:: EXERCISE ::
Go through the listing below and list every line with "feature".

:: TASK INPUT ::
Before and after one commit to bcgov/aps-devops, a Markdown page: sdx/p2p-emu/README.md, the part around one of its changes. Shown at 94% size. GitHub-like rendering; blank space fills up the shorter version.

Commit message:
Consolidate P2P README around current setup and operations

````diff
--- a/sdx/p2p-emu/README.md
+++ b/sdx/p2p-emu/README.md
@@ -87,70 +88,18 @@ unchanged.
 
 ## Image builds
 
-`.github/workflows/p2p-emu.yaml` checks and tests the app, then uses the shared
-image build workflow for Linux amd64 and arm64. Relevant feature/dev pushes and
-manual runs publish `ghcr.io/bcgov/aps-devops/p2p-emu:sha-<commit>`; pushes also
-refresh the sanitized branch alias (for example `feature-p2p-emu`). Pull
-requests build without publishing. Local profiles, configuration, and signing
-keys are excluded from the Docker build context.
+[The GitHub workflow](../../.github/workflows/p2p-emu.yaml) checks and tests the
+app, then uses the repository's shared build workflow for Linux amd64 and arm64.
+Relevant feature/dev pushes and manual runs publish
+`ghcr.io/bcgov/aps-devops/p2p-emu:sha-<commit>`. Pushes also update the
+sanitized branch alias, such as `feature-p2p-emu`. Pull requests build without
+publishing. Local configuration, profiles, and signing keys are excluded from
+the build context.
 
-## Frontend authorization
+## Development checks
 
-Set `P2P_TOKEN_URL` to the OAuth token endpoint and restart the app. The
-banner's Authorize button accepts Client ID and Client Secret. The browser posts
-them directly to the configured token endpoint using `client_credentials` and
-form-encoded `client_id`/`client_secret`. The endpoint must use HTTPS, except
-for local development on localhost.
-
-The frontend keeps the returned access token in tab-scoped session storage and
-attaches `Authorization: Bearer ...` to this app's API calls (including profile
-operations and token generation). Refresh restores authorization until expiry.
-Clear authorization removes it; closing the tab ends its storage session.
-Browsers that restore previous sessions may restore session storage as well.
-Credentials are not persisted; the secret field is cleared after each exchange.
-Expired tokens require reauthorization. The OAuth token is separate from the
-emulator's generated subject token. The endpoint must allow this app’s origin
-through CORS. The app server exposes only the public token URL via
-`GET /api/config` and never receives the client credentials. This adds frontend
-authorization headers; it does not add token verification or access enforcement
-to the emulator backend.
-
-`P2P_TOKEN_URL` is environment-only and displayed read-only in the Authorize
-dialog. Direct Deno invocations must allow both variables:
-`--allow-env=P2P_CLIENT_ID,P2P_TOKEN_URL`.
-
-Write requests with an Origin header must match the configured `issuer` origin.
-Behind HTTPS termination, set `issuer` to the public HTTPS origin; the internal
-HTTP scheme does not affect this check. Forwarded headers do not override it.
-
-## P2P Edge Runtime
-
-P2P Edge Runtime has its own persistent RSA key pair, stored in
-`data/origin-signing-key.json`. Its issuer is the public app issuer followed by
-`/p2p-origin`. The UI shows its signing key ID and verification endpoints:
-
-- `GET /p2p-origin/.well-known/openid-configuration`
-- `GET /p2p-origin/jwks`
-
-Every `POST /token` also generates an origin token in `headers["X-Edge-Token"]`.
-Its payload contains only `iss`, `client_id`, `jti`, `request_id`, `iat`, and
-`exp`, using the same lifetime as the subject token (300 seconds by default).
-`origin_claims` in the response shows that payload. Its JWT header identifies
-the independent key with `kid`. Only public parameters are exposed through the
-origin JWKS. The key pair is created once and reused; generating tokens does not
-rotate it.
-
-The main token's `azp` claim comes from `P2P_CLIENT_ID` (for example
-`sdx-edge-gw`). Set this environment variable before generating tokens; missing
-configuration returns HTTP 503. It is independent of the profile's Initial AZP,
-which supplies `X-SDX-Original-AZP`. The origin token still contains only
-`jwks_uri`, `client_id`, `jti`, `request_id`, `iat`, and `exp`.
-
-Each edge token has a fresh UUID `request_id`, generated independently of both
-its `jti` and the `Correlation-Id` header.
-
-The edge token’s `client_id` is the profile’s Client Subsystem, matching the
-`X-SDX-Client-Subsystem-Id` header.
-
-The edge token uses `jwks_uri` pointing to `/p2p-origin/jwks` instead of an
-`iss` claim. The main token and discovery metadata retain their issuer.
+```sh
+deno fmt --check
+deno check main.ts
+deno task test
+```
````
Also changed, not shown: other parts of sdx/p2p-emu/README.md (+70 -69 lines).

:: EXERCISE OUTPUT ::
-image build workflow for Linux amd64 and arm64. Relevant feature/dev pushes and
-refresh the sanitized branch alias (for example `feature-p2p-emu`). Pull
+Relevant feature/dev pushes and manual runs publish
+sanitized branch alias, such as `feature-p2p-emu`. Pull requests build without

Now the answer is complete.